= PROBLEM TO WORK ON =
All lines from the entries below that contain the string "README" should be copied out.

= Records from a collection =
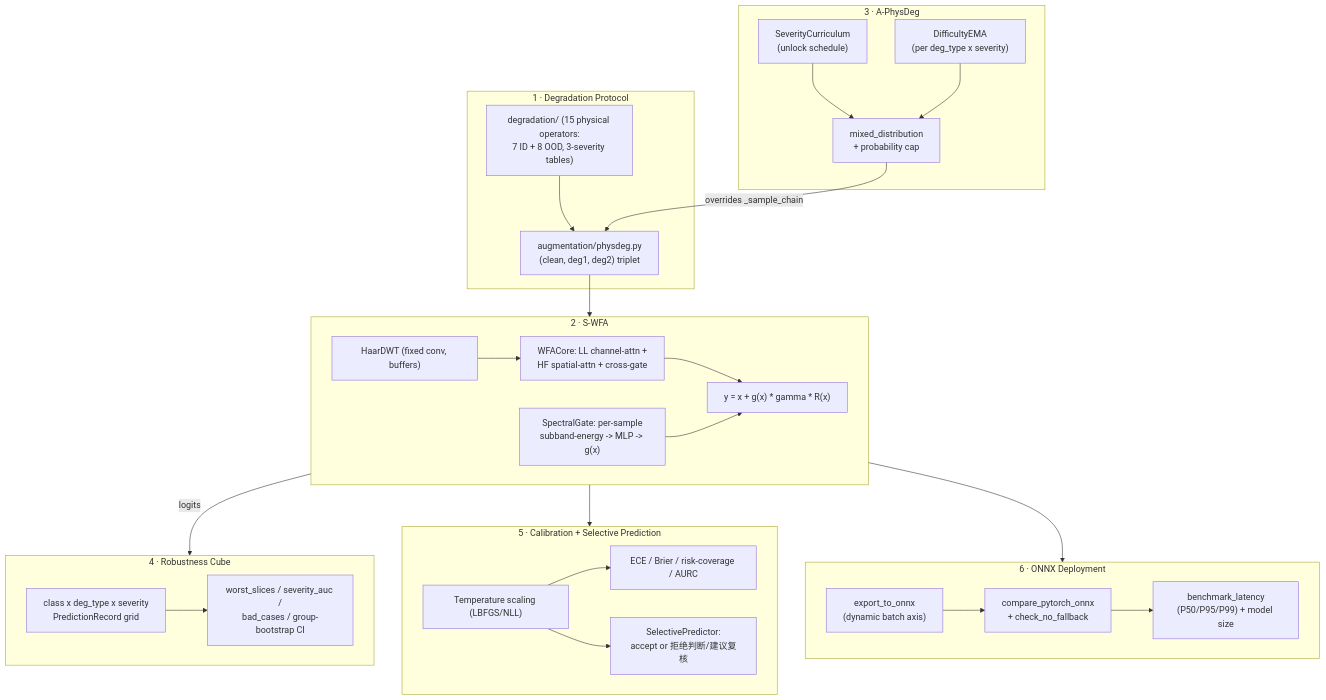
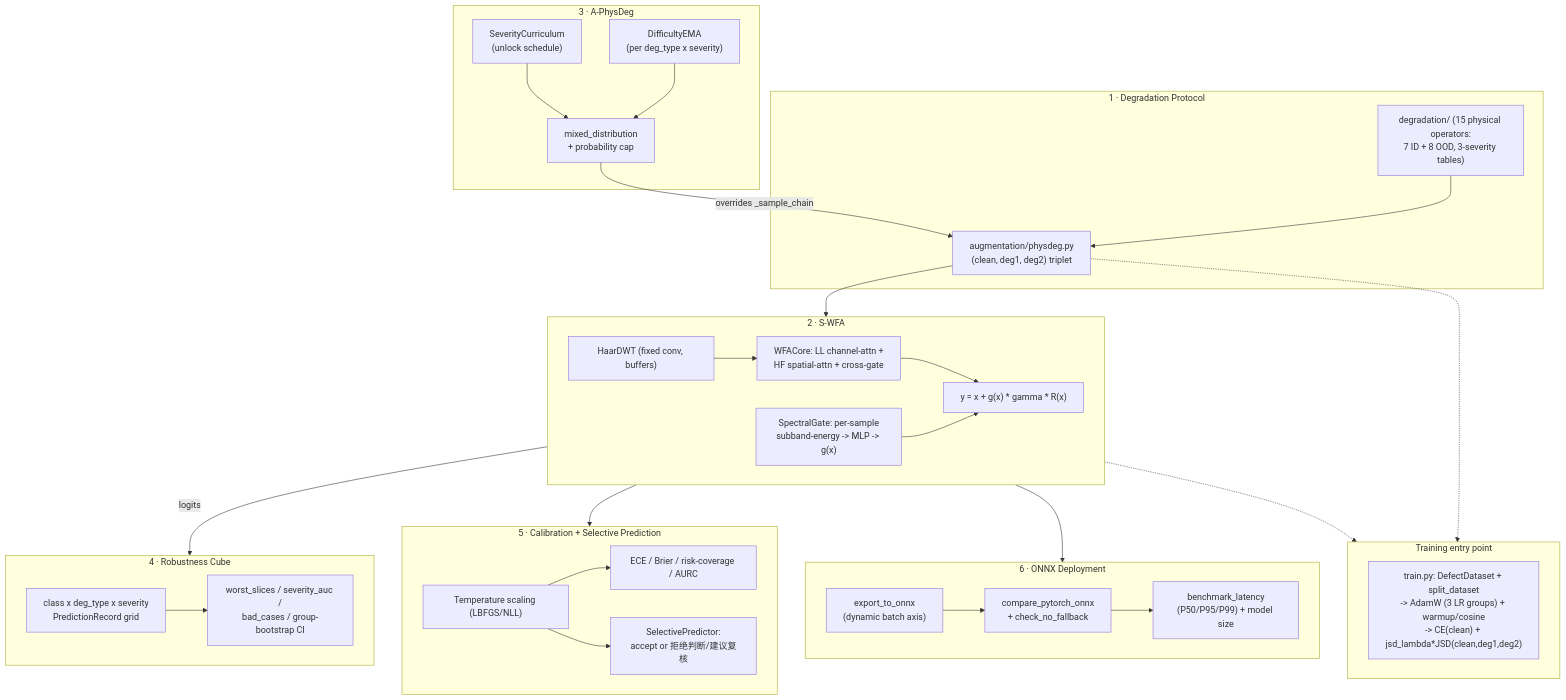
The diagram in README.md (z8ri/vision-robustness-toolkit), drawn with Mermaid before and after one commit. The commit also changed other lines of this file and 4 other files, not shown here.

````diff
--- a/README.md
+++ b/README.md
@@ -36,54 +49,61 @@
 ```mermaid
 flowchart TB
     subgraph Data["1 · Degradation Protocol"]
         DP["degradation/ (15 physical operators:<br/>7 ID + 8 OOD, 3-severity tables)"]
         PD["augmentation/physdeg.py<br/>(clean, deg1, deg2) triplet"]
         DP --> PD
     end
 
     subgraph Curriculum["3 · A-PhysDeg"]
         C1["SeverityCurriculum<br/>(unlock schedule)"]
         C2["DifficultyEMA<br/>(per deg_type x severity)"]
         C3["mixed_distribution<br/>+ probability cap"]
         C1 --> C3
         C2 --> C3
         C3 -->|overrides _sample_chain| PD
     end
 
     subgraph Model["2 · S-WFA"]
         M1["HaarDWT (fixed conv, buffers)"]
         M2["WFACore: LL channel-attn +<br/>HF spatial-attn + cross-gate"]
         M3["SpectralGate: per-sample<br/>subband-energy -> MLP -> g(x)"]
         M4["y = x + g(x) * gamma * R(x)"]
         M1 --> M2 --> M4
         M3 --> M4
     end
 
     PD --> Model
     Model -->|"logits"| Eval
 
     subgraph Eval["4 · Robustness Cube"]
         E1["class x deg_type x severity<br/>PredictionRecord grid"]
         E2["worst_slices / severity_auc /<br/>bad_cases / group-bootstrap CI"]
         E1 --> E2
     end
 
     subgraph Calib["5 · Calibration + Selective Prediction"]
         S1["Temperature scaling (LBFGS/NLL)"]
         S2["ECE / Brier / risk-coverage / AURC"]
         S3["SelectivePredictor:<br/>accept or 拒绝判断/建议复核"]
         S1 --> S2
         S1 --> S3
     end
 
     Model --> Calib
 
     subgraph Deploy["6 · ONNX Deployment"]
         D1["export_to_onnx<br/>(dynamic batch axis)"]
         D2["compare_pytorch_onnx<br/>+ check_no_fallback"]
         D3["benchmark_latency<br/>(P50/P95/P99) + model size"]
         D1 --> D2 --> D3
     end
 
     Model --> Deploy
+
+    subgraph Train["Training entry point"]
+        T1["train.py: DefectDataset + split_dataset<br/>-> AdamW (3 LR groups) + warmup/cosine<br/>-> CE(clean) + jsd_lambda*JSD(clean,deg1,deg2)"]
+    end
+
+    PD -.-> Train
+    Model -.-> Train
 ```
````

= EXERCISE OUTPUT =
The diagram in README.md (z8ri/vision-robustness-toolkit), drawn with Mermaid before and after one commit. The commit also changed other lines of this file and 4 other files, not shown here.
--- a/README.md
+++ b/README.md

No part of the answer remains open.